For decades now, online shopping has threatened offline retail outlets with extinction, and some of those threats have come to fruition (rest in peace, Blockbuster). More recently, mobile shopping has untethered consumers from their computers, putting even more pressure on stores to compete with their digital counterparts. But when the world’s largest innovator is putting their stores front and center and online pioneer Amazon is putting their weight behind recently-acquired Whole Foods, it’s more than clear that rumors of brick-and-mortar’s death have been greatly exaggerated.
What Apple has done to thrive in an age when countless other retail chains are struggling is hardly a secret.
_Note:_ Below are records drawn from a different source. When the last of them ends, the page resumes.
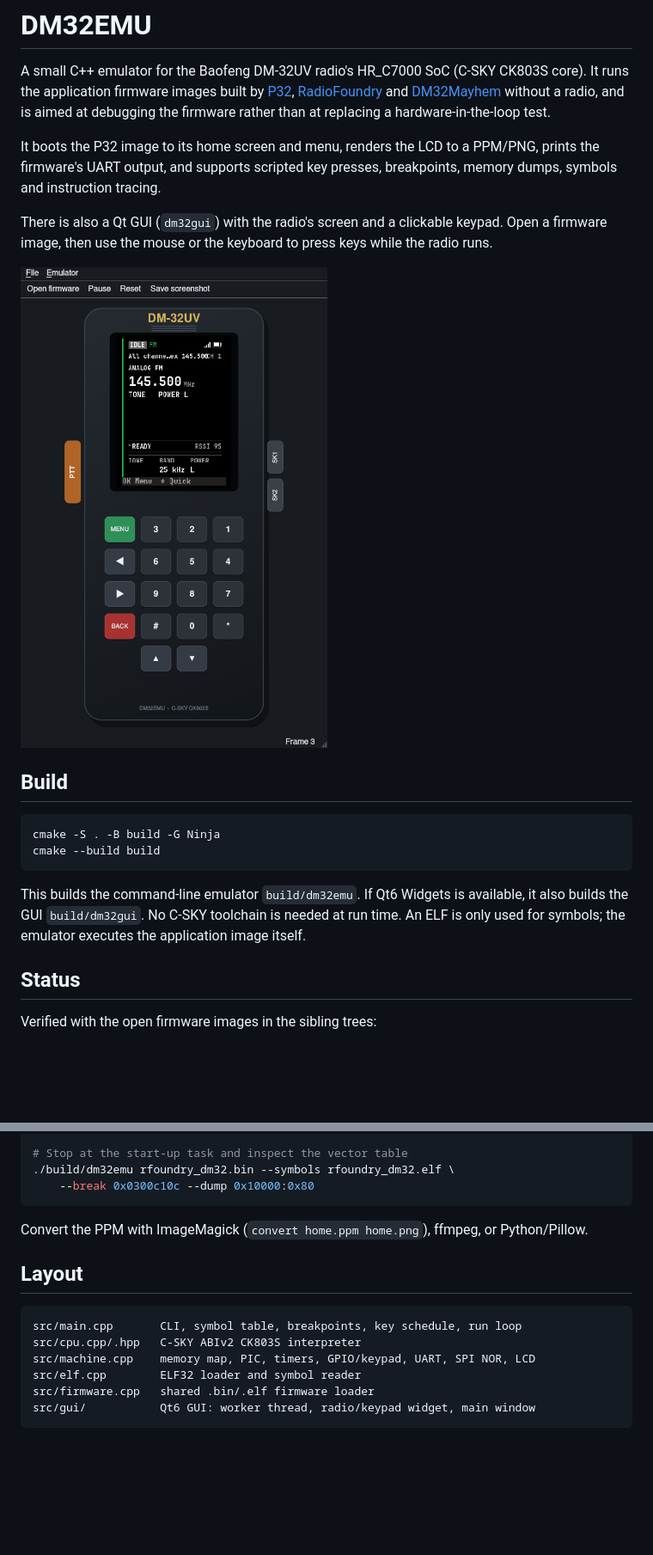
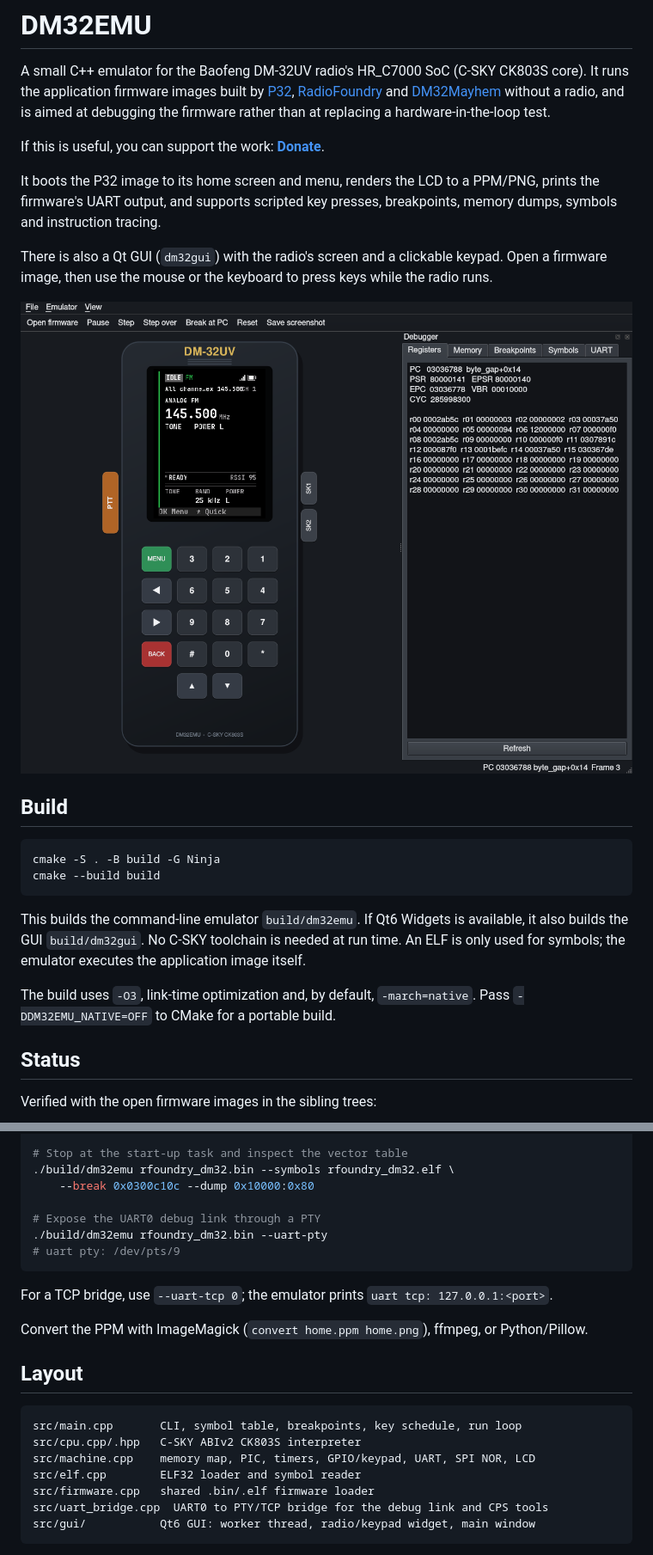
Before and after one commit to SarahRoseLives/DM32EMU, a Markdown page: README.md, 2 parts joined by grey strips. Shown at 86% size. Rendered like a GitHub page; pictures changed too: docs/dm32gui.png; blank space fills up the shorter version.

Commit message:
Add debug-link bridge, GUI debugger and full-speed idle skip

````diff
--- a/README.md
+++ b/README.md
@@ -6,6 +6,8 @@ A small C++ emulator for the Baofeng DM-32UV radio's HR_C7000 SoC
 [P32](../P32), [RadioFoundry](../RadioFoundry) and [DM32Mayhem](../DM32Mayhem)
 without a radio, and is aimed at debugging the firmware rather than at
 replacing a hardware-in-the-loop test.
+
+If this is useful, you can support the work: **[Donate](https://sarahsforge.dev/products/donation)**.
 
 It boots the P32 image to its home screen and menu, renders the LCD to a
 PPM/PNG, prints the firmware's UART output, and supports scripted key presses,
@@ -28,6 +30,9 @@ This builds the command-line emulator `build/dm32emu`. If Qt6 Widgets is
 available, it also builds the GUI `build/dm32gui`. No C-SKY toolchain is
 needed at run time. An ELF is only used for symbols; the emulator executes the
 application image itself.
+
+The build uses `-O3`, link-time optimization and, by default, `-march=native`.
+Pass `-DDM32EMU_NATIVE=OFF` to CMake for a portable build.
 
 ## Status
 
@@ -141,7 +168,14 @@ Examples:
 # Stop at the start-up task and inspect the vector table
 ./build/dm32emu rfoundry_dm32.bin --symbols rfoundry_dm32.elf \
     --break 0x0300c10c --dump 0x10000:0x80
+
+# Expose the UART0 debug link through a PTY
+./build/dm32emu rfoundry_dm32.bin --uart-pty
+# uart pty: /dev/pts/9
 ```
+
+For a TCP bridge, use `--uart-tcp 0`; the emulator prints
+`uart tcp: 127.0.0.1:<port>`.
 
 Convert the PPM with ImageMagick (`convert home.ppm home.png`), ffmpeg, or
 Python/Pillow.
@@ -154,6 +188,7 @@ src/cpu.cpp/.hpp   C-SKY ABIv2 CK803S interpreter
 src/machine.cpp    memory map, PIC, timers, GPIO/keypad, UART, SPI NOR, LCD
 src/elf.cpp        ELF32 loader and symbol reader
 src/firmware.cpp   shared .bin/.elf firmware loader
+src/uart_bridge.cpp  UART0 to PTY/TCP bridge for the debug link and CPS tools
 src/gui/           Qt6 GUI: worker thread, radio/keypad widget, main window
 ```
 
````
Also changed, not shown: other parts of README.md (+48 -3 lines), 13 other files.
They’ve long done away with inventory clutter at the front of the house, focusing instead on offering customers an experience that reflects the clean and efficient design and one-to-one service that has made their products stand out in a crowded market.
Go to any mall in America, and the difference between shopping at the Apple store and virtually any other store in the building will be stark. But that’s changing as more and more retailers are realizing that true retail innovation doesn’t arise from the struggle between online and offline stores but from the convergence of the two.
Known for giving makeovers to their customers, Sephora is now giving its retail experience a makeover with the introduction of Sephora Studios. Less than half the size of their normal retail outlets, what the stores lack in floor space is more than made up for in technology and personalized service. Among the offerings are customized makeovers, touchscreen devices delivering scientifically precise color matching, and same-day pickup of sephora.com orders.
The first Sephora Studio is already open in Boston and has been a resounding success.
Across the country in San Francisco, fashion label Reformation is making shopping for clothes as pleasant and simple as buying a MacBook. There are no clothing racks to be found out front. Instead, shoppers are greeted by a more open and airy layout with select outfits on display and touchscreens for browsing the full inventory. Tap an item you like in your size and when you arrive in the dressing room, it will be waiting there for you.
If no stock out front sounds bold, how about no in-store stock at all? That’s the approach taken at Nordstrom Local, a new concept store from the 116-year-old department store chain that holds no actual inventory. Instead of sifting through clothing racks, shoppers enjoy a glass of wine or espresso while meeting with an expert personal stylist. Purchased items are available same-day for pickup or home-delivery–after being tailored in-store for a perfect fit, of course.
The advantages offered to consumers by these inventive stores are clear: less stressful, more efficient, more personalized shopping that feels like an experience rather than a chore. But the benefits to retailers go way beyond customer satisfaction. Smaller footprints translate to big reductions in real estate costs, and touch-screen browsing offers valuable data on everything from shopping habits to fashion trends. Moreover, when ideas are more valuable than overhead, the playing field between billion-dollar behemoths and small startups becomes much more level.
Interactive dressing room mirrors, checkout-free purchases, drone delivery; they’re already a reality and coming soon to a store near you. And this is only the beginning, of course. These developments will seem ordinary before long as they make way for even more innovation in retail spaces.
Over the next decade, breakthroughs will materialize in surprising forms from unexpected sources, and they’ll happen so rapidly that predicting them even a few years out will be next to impossible. But one thing is for certain: The future of retail belongs to those who embrace creativity and technology and thrive on taking smart risks.